Revision tracking records:
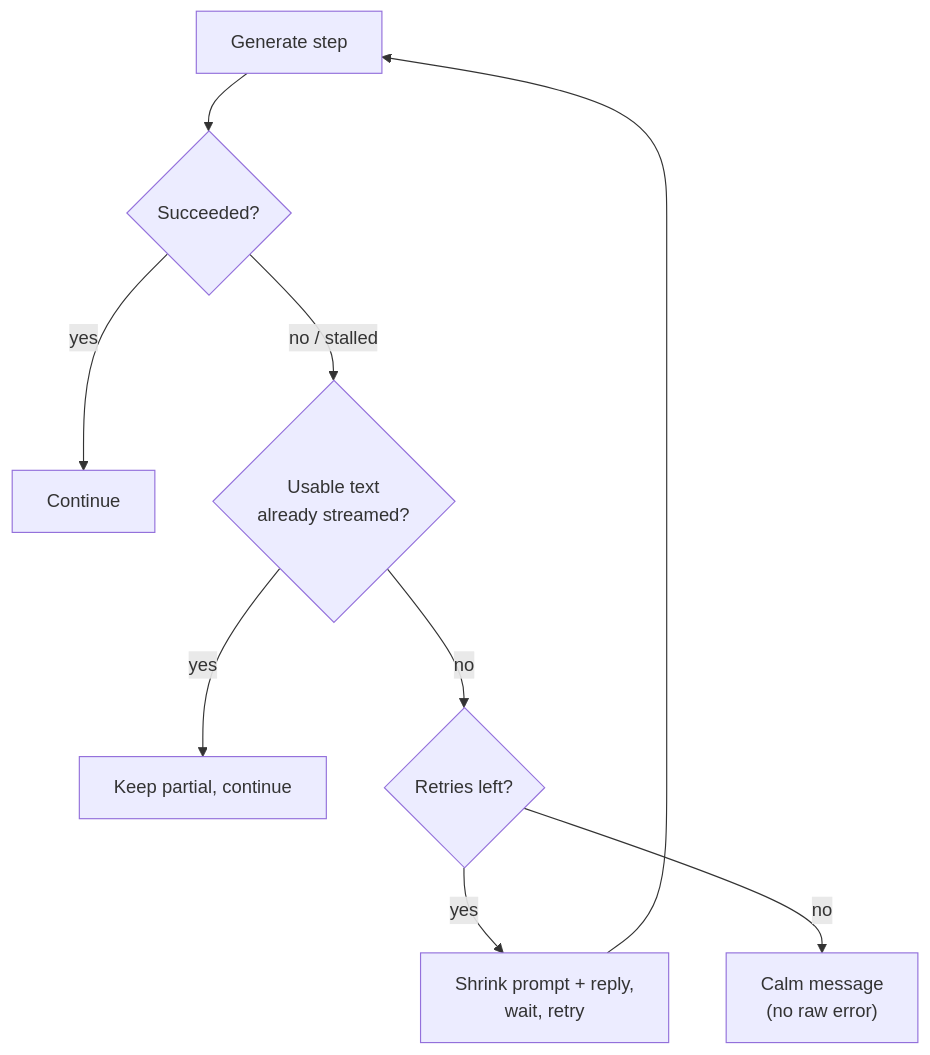
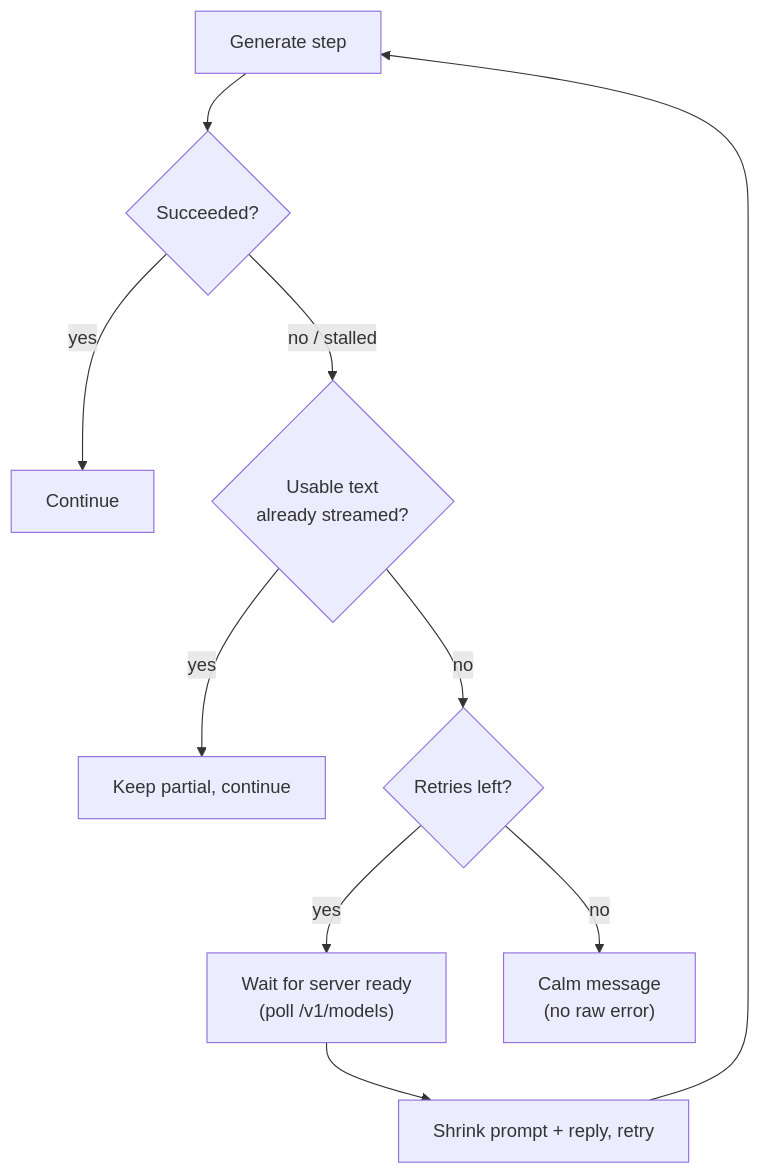
Before and after one commit to zeno-b/native-silicon-local-llm: the fifth of 7 diagrams in README.md, drawn with Mermaid. The commit also changed other lines of this file, not shown here.

````diff
--- a/README.md
+++ b/README.md
@@ -226,11 +236,12 @@
 ```mermaid
 flowchart TD
     Gen["Generate step"] --> OK{"Succeeded?"}
     OK -->|yes| Cont["Continue"]
     OK -->|"no / stalled"| Partial{"Usable text<br/>already streamed?"}
     Partial -->|yes| Keep["Keep partial, continue"]
     Partial -->|no| Retry{"Retries left?"}
-    Retry -->|yes| Shrink["Shrink prompt + reply,<br/>wait, retry"]
+    Retry -->|yes| Wait["Wait for server ready<br/>(poll /v1/models)"]
+    Wait --> Shrink["Shrink prompt + reply, retry"]
     Shrink --> Gen
     Retry -->|no| Degrade["Calm message<br/>(no raw error)"]
 ```
````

The task: Lines holding "reply": give how many there are in the entries above, and nothing more.

Written answer: 2